= TASK DESCRIPTION =
Tally the lines in the listing below that include "import". Answer with the count and nothing more.

==== TASK INPUTS ====

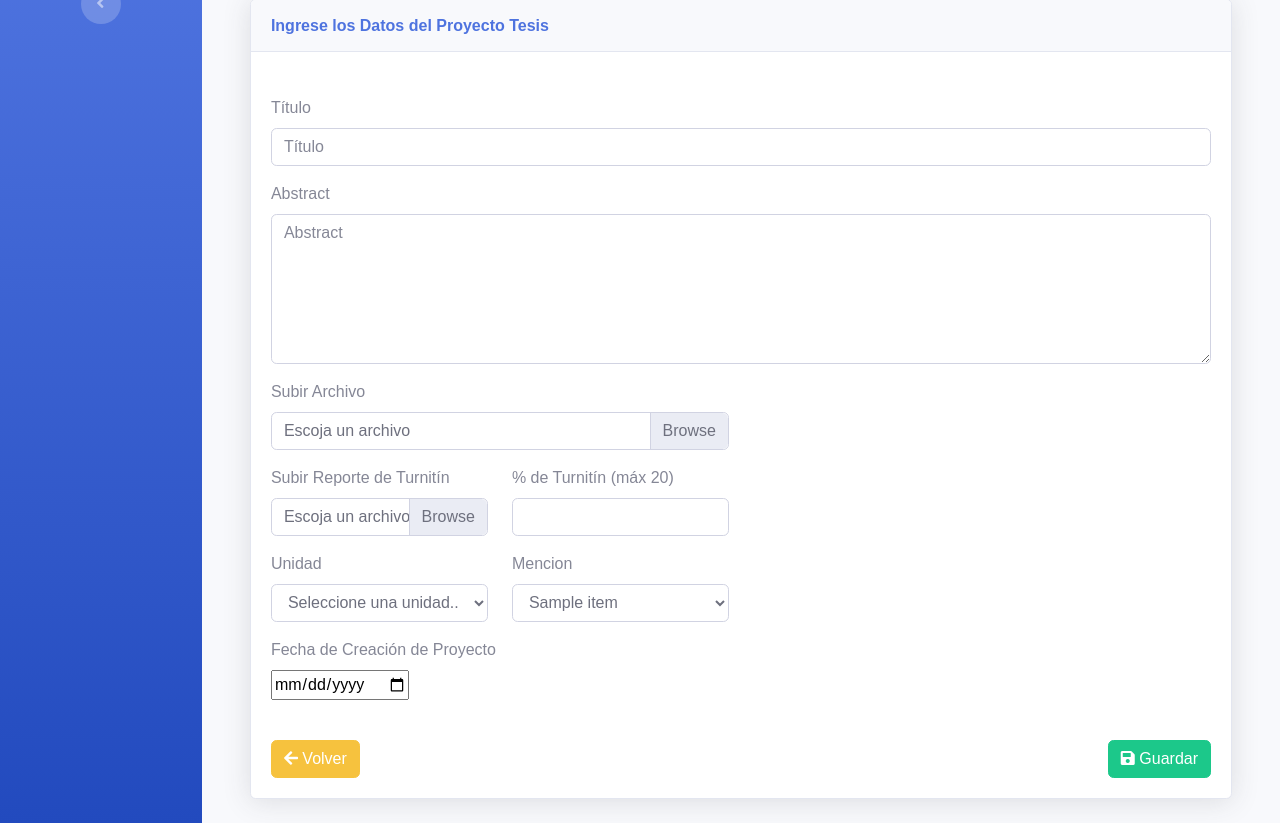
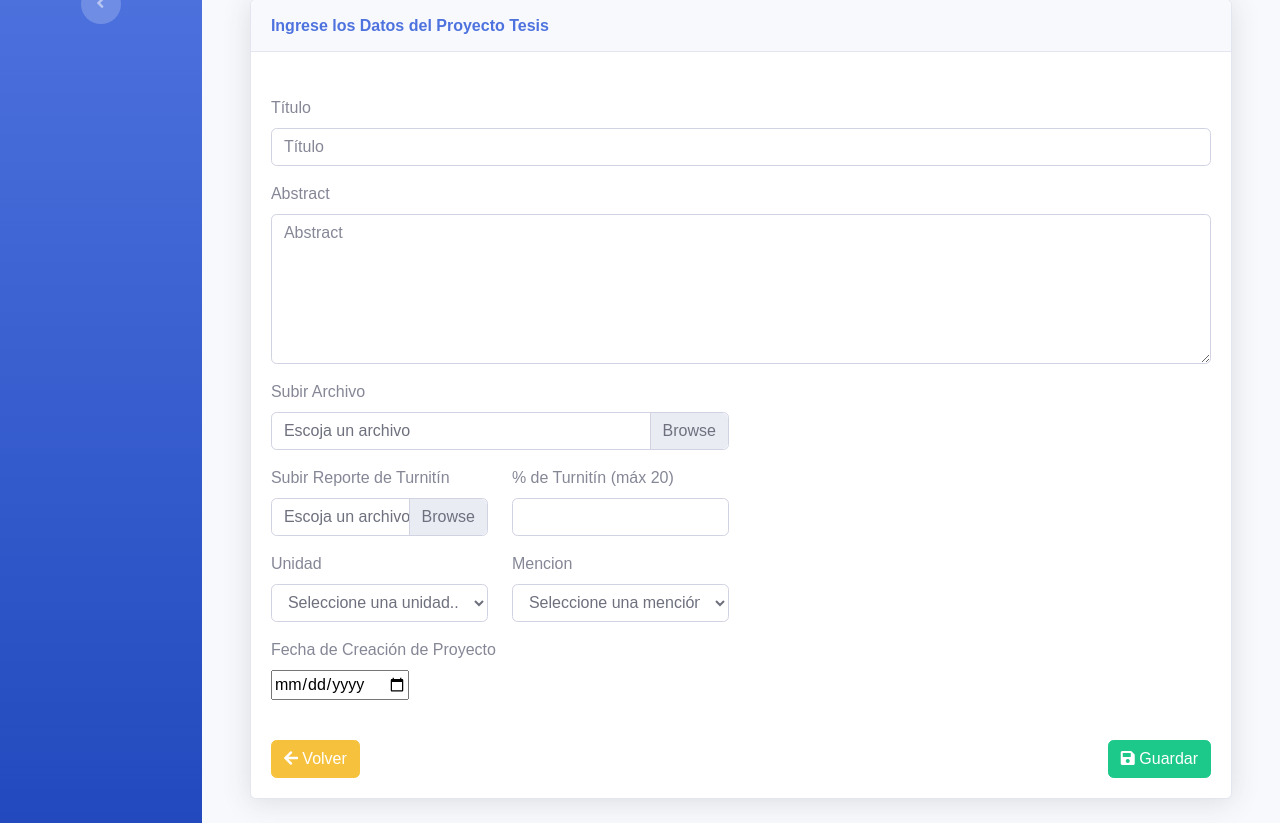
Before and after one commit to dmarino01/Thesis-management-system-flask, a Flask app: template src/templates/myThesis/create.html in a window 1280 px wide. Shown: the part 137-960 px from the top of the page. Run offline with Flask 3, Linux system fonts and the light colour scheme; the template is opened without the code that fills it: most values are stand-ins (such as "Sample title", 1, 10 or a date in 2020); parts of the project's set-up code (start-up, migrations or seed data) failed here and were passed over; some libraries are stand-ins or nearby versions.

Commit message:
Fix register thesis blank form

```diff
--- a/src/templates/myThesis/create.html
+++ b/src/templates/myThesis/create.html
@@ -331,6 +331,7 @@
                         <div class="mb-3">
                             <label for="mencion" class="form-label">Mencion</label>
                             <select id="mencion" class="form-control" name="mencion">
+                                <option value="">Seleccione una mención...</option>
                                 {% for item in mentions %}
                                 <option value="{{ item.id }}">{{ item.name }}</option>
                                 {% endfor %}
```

====
==== TASK INPUTS ====

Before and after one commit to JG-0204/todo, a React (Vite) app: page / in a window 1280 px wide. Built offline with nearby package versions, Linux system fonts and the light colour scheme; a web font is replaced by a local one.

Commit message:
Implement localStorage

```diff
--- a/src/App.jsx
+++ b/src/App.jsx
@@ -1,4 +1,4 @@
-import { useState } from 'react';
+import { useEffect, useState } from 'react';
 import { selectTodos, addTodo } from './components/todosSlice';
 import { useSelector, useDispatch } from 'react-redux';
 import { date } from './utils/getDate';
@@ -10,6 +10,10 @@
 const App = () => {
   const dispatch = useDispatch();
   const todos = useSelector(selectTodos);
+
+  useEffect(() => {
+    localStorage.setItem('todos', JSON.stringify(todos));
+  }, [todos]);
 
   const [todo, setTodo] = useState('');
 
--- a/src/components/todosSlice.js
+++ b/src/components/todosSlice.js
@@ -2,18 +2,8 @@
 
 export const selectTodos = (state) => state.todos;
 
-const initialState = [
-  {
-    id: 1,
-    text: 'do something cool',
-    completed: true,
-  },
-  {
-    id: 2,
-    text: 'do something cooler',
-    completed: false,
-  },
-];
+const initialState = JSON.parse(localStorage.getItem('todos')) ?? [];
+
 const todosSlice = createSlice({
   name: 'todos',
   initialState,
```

====

= RESULT OF THE TASK =
5